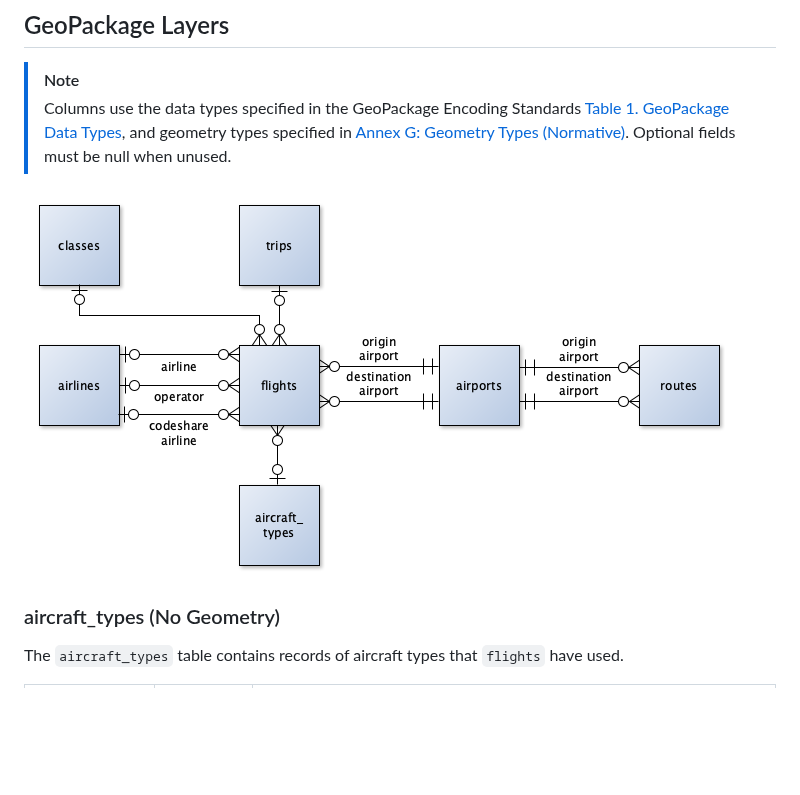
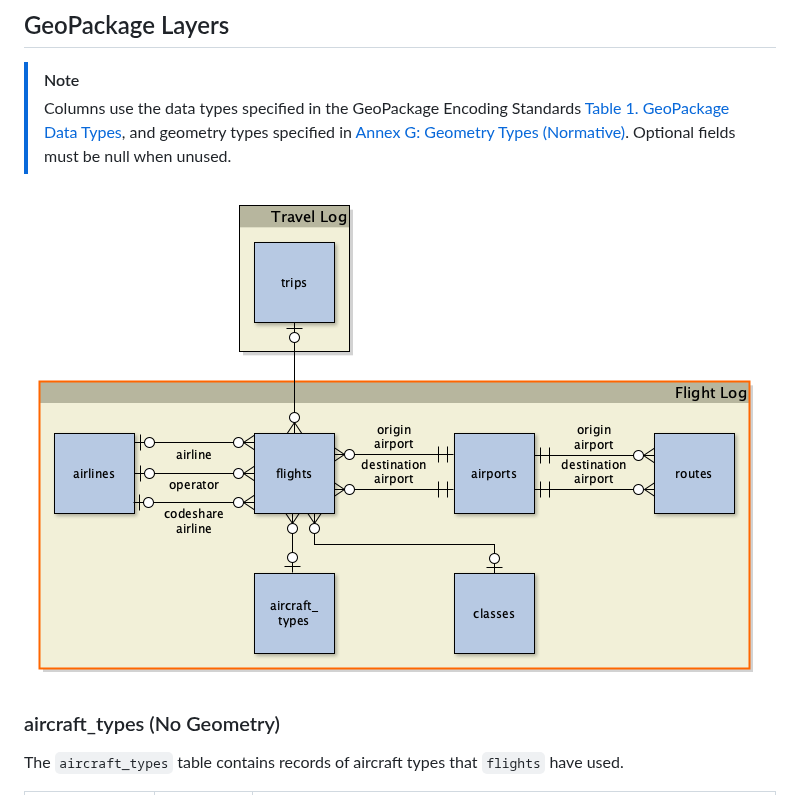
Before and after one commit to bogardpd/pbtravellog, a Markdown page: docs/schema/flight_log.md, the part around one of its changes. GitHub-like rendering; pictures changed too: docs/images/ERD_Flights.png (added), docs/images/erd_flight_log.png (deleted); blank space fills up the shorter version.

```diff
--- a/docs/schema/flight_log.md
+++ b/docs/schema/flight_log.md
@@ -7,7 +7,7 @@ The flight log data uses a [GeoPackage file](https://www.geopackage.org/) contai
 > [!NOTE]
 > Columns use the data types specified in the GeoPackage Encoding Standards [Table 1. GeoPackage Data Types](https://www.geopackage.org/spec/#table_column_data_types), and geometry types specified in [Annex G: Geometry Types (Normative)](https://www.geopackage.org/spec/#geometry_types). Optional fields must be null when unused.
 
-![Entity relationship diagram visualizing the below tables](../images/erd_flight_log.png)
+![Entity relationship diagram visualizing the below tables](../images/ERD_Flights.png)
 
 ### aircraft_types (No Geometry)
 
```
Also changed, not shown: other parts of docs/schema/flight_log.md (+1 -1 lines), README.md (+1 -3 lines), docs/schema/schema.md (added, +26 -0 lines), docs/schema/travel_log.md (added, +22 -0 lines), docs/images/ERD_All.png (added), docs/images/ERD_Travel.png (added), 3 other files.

━━━

Prompt:
Search the entries for the string "GeoPackage" and copy each line where it occurs.

Answer space:
@@ -7,7 +7,7 @@ The flight log data uses a [GeoPackage file](https://www.geopackage.org/) contai
 > Columns use the data types specified in the GeoPackage Encoding Standards [Table 1. GeoPackage Data Types](https://www.geopackage.org/spec/#table_column_data_types), and geometry types specified in [Annex G: Geometry Types (Normative)](https://www.geopackage.org/spec/#geometry_types). Optional fields must be null when unused.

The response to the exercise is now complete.